__DIRECTIONS FOR THIS TASK__. With respect to the word "source", report how many lines of the following listing include it. Give nothing but the number.

__DATA TO USE__.
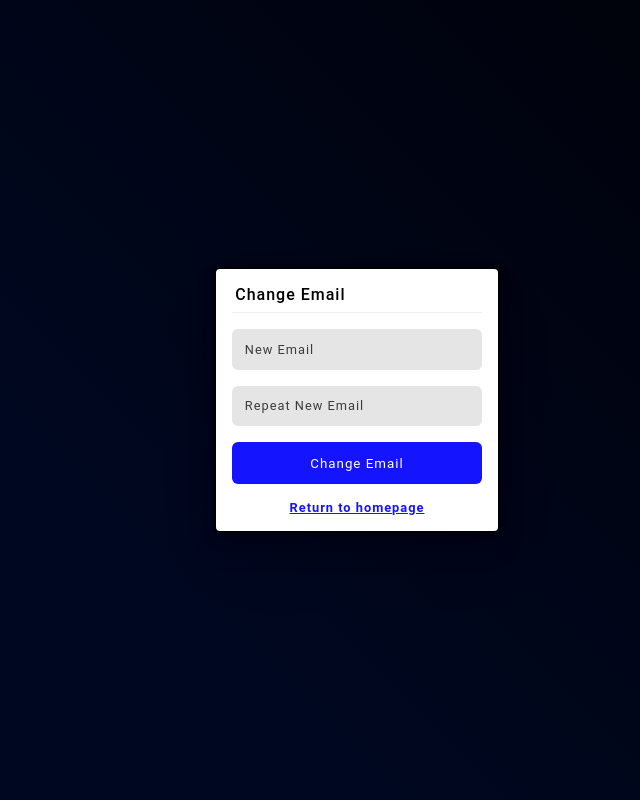
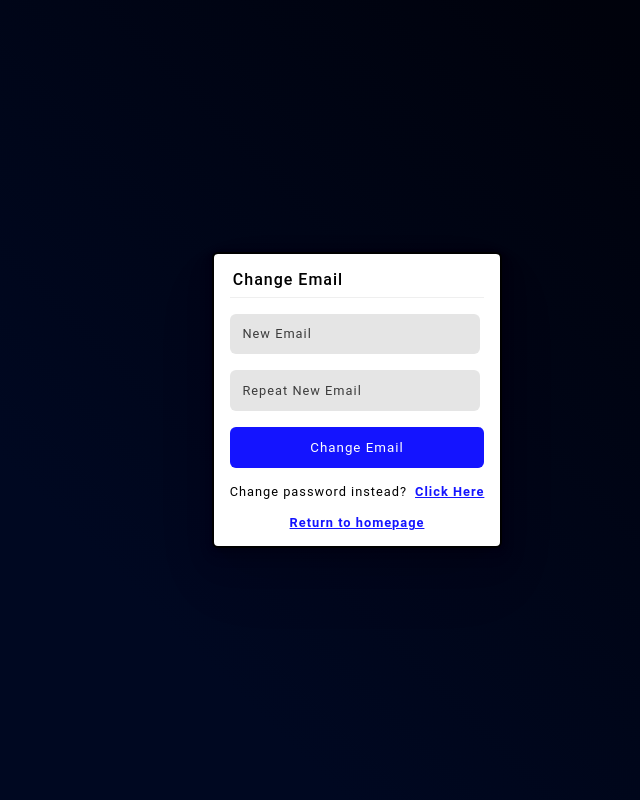
Before and after one commit to KieferPln/Webtech, a PHP site: page /login/change_email.php in a window 1280 px wide. Shown: the whole page, without its empty margins (283-923 px from the left). Run offline with PHP 8.4, Linux system fonts and the light colour scheme.

Commit message:
consistentie deel 2

```diff
--- a/login/change_email.php
+++ b/login/change_email.php
@@ -45,6 +45,12 @@
                 <div class="button-container">
                     <button id="sign-in" name="change_email">Change Email</button>
                     <div id="buttons">
+                        <p>Change password instead? </p>
+                        <a href="./change_password.php" id="sign-up">
+                            Click Here
+                        </a>
+                    </div>
+                    <div id="buttons">
                         <a href="../index.php" id="sign-up">
                             Return to homepage
                         </a>
--- a/login/change_email_query.php
+++ b/login/change_email_query.php
@@ -5,7 +5,7 @@
 	// Start of the database entry
 	if(ISSET($_POST['change_email'])){
 		if($_POST['new_email'] != $_POST['new_email_repeat']){
-			$_SESSION['error_message'] = "The addresses you entered don't match.";
+			$_SESSION['error_message'] = "The emails you entered don't match!";
 				// Redirect to previous page
 				header('location: change_email.php');
 		}
@@ -18,7 +18,7 @@
             $stmt->bindParam(':email', $email);
             $stmt->bindParam(':username', $username);
             $stmt->execute();
-			$_SESSION['succes_message'] = "Address succesfully changed.";
+			$_SESSION['succes_message'] = "Email succesfully changed!";
             header('location: change_email.php');
             }
         }
--- a/login/change_password.php
+++ b/login/change_password.php
@@ -46,6 +46,12 @@
                 <div class="button-container">
                     <button id="sign-in" name="change_password">Change Password</button>
                     <div id="buttons">
+                        <p>Change email instead? </p>
+                        <a href="./change_email.php" id="sign-up">
+                            Click Here
+                        </a>
+                    </div>
+                    <div id="buttons">
                         <a href="../index.php" id="sign-up">
                             Return to homepage
                         </a>
--- a/login/change_password_query.php
+++ b/login/change_password_query.php
@@ -31,13 +31,13 @@ if(ISSET($_POST['change_password'])){
 
             } else{
                 // Store error message in a session variable
-                $_SESSION['error_message'] = "Incorrect current password.";
+                $_SESSION['error_message'] = "Incorrect current password!";
                 header('location: change_password.php');
             }
 
         }
         else {
-            $_SESSION['error_message'] = "New passwords don't match.";
+            $_SESSION['error_message'] = "New passwords don't match!";
             header('location: change_password.php');
         }
     }
```
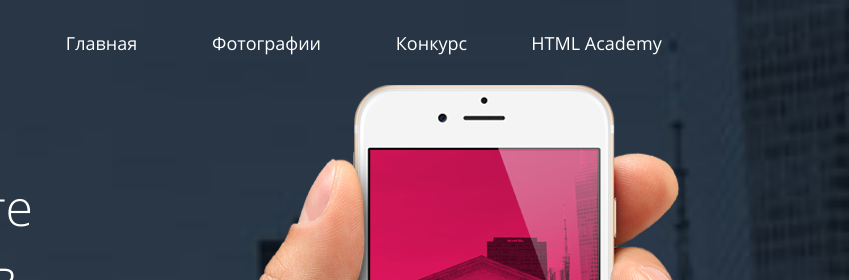
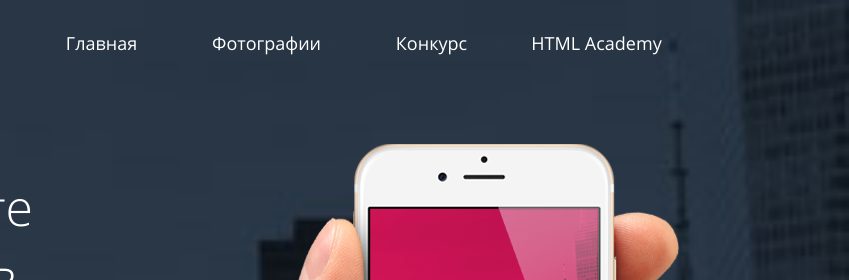
Before and after one commit to just-website/190928-pink, a website: page source/index.html in a window 1280 px wide. Shown: the top 280 px of the page, 431-1280 px from the left. Drawn offline with nearby package versions, Linux system fonts and the light colour scheme; files that its build step writes are made by us from their sources.

Commit message:
правки блока page-header

```diff
--- a/source/sass/main-nav.scss
+++ b/source/sass/main-nav.scss
@@ -12,6 +12,7 @@
 }
 
 .main-nav__button {
+  z-index: 10;
   background-image: url("../img/icon-menu-burger.svg");
   background-repeat: no-repeat;
   width: 50px;
--- a/source/sass/page-header.scss
+++ b/source/sass/page-header.scss
@@ -6,6 +6,7 @@
   background-size: cover;
   height: 100%;
   min-height: 170px;
+  position: relative;
 }
 
 .page-header__wrapper {
@@ -37,7 +38,7 @@
   @media (min-width: 660px) {
     position: absolute;
     right: 0;
-    top: 0;
+    bottom: 0;
     z-index: 1;
   }
 }
@@ -104,6 +105,8 @@
 }
 
 .page-header__top {
+  z-index: 10;
+
   @media (min-width: 1200px) {
     display: flex;
     align-items: center;
```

__REPLY__. 5